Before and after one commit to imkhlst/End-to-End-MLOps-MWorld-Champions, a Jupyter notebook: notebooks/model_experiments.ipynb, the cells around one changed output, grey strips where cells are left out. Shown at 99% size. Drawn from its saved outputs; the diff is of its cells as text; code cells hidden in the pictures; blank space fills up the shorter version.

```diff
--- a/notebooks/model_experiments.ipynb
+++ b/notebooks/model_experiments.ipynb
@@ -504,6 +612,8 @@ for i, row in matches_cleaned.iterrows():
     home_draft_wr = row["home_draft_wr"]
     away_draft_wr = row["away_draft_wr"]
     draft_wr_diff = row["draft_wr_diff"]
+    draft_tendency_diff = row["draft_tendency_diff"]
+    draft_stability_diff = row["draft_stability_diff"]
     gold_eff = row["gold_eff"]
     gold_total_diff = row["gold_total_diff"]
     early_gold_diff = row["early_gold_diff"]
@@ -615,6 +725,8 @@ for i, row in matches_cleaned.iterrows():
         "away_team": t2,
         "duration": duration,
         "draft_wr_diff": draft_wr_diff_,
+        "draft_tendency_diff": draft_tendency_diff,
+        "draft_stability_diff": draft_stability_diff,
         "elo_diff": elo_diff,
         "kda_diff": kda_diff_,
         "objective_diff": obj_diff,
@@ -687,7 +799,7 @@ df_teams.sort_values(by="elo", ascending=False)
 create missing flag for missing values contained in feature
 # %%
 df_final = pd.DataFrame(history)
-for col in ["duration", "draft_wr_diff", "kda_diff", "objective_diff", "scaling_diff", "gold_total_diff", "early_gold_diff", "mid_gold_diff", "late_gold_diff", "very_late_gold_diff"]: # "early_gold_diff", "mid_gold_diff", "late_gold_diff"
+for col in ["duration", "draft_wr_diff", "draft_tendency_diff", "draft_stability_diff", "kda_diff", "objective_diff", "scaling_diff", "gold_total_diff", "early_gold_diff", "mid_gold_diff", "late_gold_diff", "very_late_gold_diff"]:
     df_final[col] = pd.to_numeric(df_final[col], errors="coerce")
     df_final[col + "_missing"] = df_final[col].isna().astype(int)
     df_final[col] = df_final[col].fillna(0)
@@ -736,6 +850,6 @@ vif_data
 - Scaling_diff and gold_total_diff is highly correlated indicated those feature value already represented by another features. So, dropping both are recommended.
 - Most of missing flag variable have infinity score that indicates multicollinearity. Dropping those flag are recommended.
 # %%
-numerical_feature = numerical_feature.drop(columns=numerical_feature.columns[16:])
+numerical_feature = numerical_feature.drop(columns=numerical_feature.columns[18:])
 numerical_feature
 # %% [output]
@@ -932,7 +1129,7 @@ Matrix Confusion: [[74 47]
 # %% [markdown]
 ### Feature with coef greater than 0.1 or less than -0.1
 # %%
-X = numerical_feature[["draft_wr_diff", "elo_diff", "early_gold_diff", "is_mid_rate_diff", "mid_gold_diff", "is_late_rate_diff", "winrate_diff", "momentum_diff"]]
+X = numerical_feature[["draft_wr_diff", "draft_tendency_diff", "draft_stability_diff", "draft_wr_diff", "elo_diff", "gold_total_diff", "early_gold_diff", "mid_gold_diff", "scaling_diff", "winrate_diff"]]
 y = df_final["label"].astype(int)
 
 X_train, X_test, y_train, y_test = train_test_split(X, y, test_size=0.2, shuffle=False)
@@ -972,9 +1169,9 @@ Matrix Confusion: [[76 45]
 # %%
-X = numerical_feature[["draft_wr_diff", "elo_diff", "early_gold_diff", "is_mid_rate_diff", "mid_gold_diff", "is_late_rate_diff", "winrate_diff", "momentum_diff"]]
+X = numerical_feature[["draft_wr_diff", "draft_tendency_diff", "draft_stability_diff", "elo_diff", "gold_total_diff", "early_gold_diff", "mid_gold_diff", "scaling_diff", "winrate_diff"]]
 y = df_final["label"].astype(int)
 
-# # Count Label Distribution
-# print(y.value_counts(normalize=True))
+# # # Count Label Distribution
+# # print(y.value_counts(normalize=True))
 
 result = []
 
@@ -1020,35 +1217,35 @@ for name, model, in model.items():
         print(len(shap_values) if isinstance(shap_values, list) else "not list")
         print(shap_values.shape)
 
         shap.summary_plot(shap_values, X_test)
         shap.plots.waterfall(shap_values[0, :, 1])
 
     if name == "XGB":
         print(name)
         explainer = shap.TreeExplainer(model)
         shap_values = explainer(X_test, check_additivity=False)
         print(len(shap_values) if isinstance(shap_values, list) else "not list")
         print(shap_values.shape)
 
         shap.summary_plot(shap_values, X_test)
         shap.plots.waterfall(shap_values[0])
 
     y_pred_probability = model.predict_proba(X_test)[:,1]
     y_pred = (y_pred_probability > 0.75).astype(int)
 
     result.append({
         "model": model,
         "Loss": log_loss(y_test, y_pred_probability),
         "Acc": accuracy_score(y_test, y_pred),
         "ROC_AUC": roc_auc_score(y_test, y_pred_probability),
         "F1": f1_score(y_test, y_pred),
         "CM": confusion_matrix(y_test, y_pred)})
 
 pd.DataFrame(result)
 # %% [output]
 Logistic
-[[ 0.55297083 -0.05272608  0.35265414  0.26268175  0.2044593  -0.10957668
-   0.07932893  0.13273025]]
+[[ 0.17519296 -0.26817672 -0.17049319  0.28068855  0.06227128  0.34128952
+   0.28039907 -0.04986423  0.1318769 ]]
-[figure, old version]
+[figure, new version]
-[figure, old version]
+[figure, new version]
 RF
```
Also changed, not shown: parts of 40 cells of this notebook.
..........
The lines of the records that contain the string "astype" should be located and copied.

     df_final[col + "_missing"] = df_final[col].isna().astype(int)
 y = df_final["label"].astype(int)
 y = df_final["label"].astype(int)
     y_pred = (y_pred_probability > 0.75).astype(int)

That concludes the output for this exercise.